Semiconductors in the geopolitical crosshairs

Taiwan-based TSMC is the world’s biggest chip manufacturer. Huawei was one of its largest customers until sanctions were imposed by the US. Because TSMC has US intellectual property, the US was able to prohibit it from trading with certain (Chinese) companies to prevent them from inadvertently sharing information.

There have been fears that China will invade Taiwan, but this is unlikely. However, there is the prospect of China using cyber tactics in gray zone warfare on the island nation. Traditional power relations between geopolitical regions will continue to be shaken by gray zone threats that fall short of war but include attacks by non-state actors.
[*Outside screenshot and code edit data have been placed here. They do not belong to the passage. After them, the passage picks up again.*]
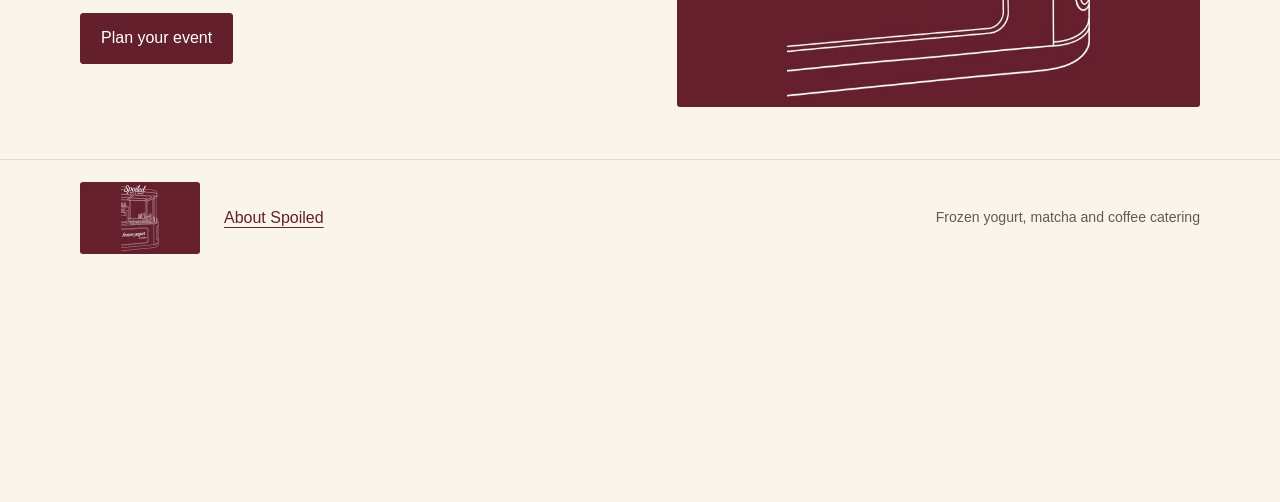
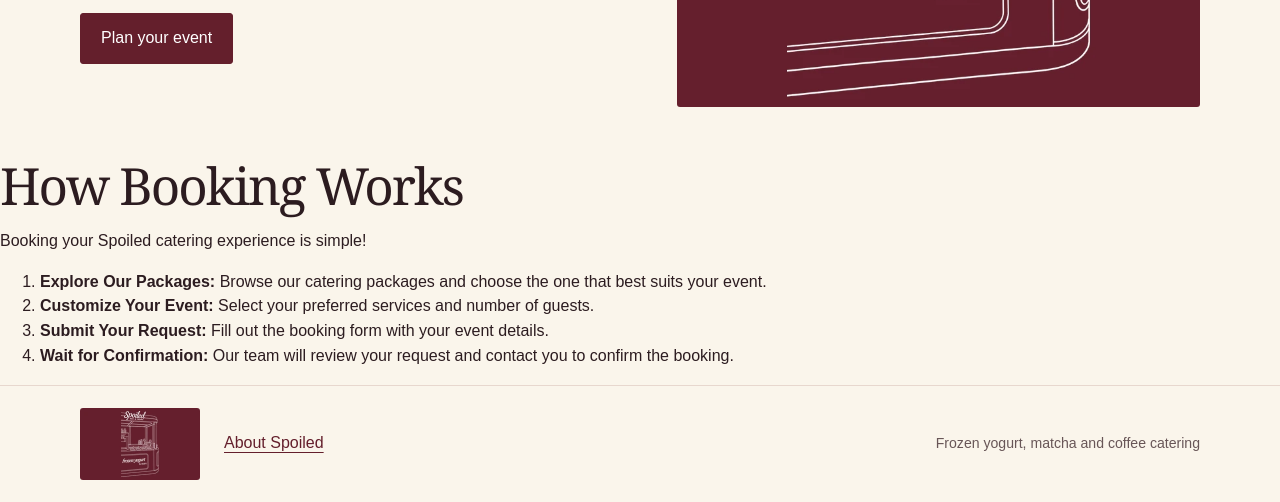
Before and after one commit to nalkhraiji-sys/Catering-Booking-System, a plain HTML site: page about.html in a window 1280 px wide. Shown: the part 561-1063 px from the top of the page. Before the commit the page ends 837 px from the top, so only its background shows below. Drawn offline with Linux system fonts and the light colour scheme.

Commit message:
Added How Booking Works section to About Us page

```diff
--- a/about.html
+++ b/about.html
@@ -33,8 +33,36 @@
       </ul>
       <a class="button" href="index.html#booking">Plan your event</a>
     </article>
+
     <img class="hero-image" src="assets/cart.webp" alt="White illustration of the Spoiled catering cart on burgundy">
   </section>
+
+<section class="booking-steps">
+  <h2>How Booking Works</h2>
+  <p>Booking your Spoiled catering experience is simple!</p>
+
+  <ol>
+    <li>
+      <strong>Explore Our Packages:</strong>
+      Browse our catering packages and choose the one
+      that best suits your event.
+    </li>
+    <li>
+      <strong>Customize Your Event:</strong>
+      Select your preferred services and number of guests.
+    </li>
+    <li>
+      <strong>Submit Your Request:</strong>
+      Fill out the booking form with your event details.
+    </li>
+    <li>
+      <strong>Wait for Confirmation:</strong>
+      Our team will review your request and contact you
+      to confirm the booking.
+    </li>
+  </ol>
+</section>
+
 </main>
   <footer class="site-footer">
     <div class="wrap footer-row">
```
Critical national infrastructure and semiconductor foundries can be significantly disrupted and are vulnerable, as exemplified by the Colonial Pipeline attack in the US. Hybrid threats will drive continued governmental cybersecurity spending.

Taiwan claims that it has suffered a string of cyberattacks from the mainland since at least 2018. According to its Ministry of Foreign Affairs it suffered a 40-fold increase in cyberattacks in 2020 compared to 2018, with the attacks most likely to have come from the Chinese mainland.

Most of TSMC’s vital data is stored in Taiwan, meaning it is vulnerable to a targeted cyberattack. Effective defensive security will be critical in protecting both TSMC’s operations and the island’s cybersecurity. It is no stretch of the imagination to see how continuing cyberattacks on TSMC could further undermine and completely disrupt both the company and the entire global semiconductor supply chain.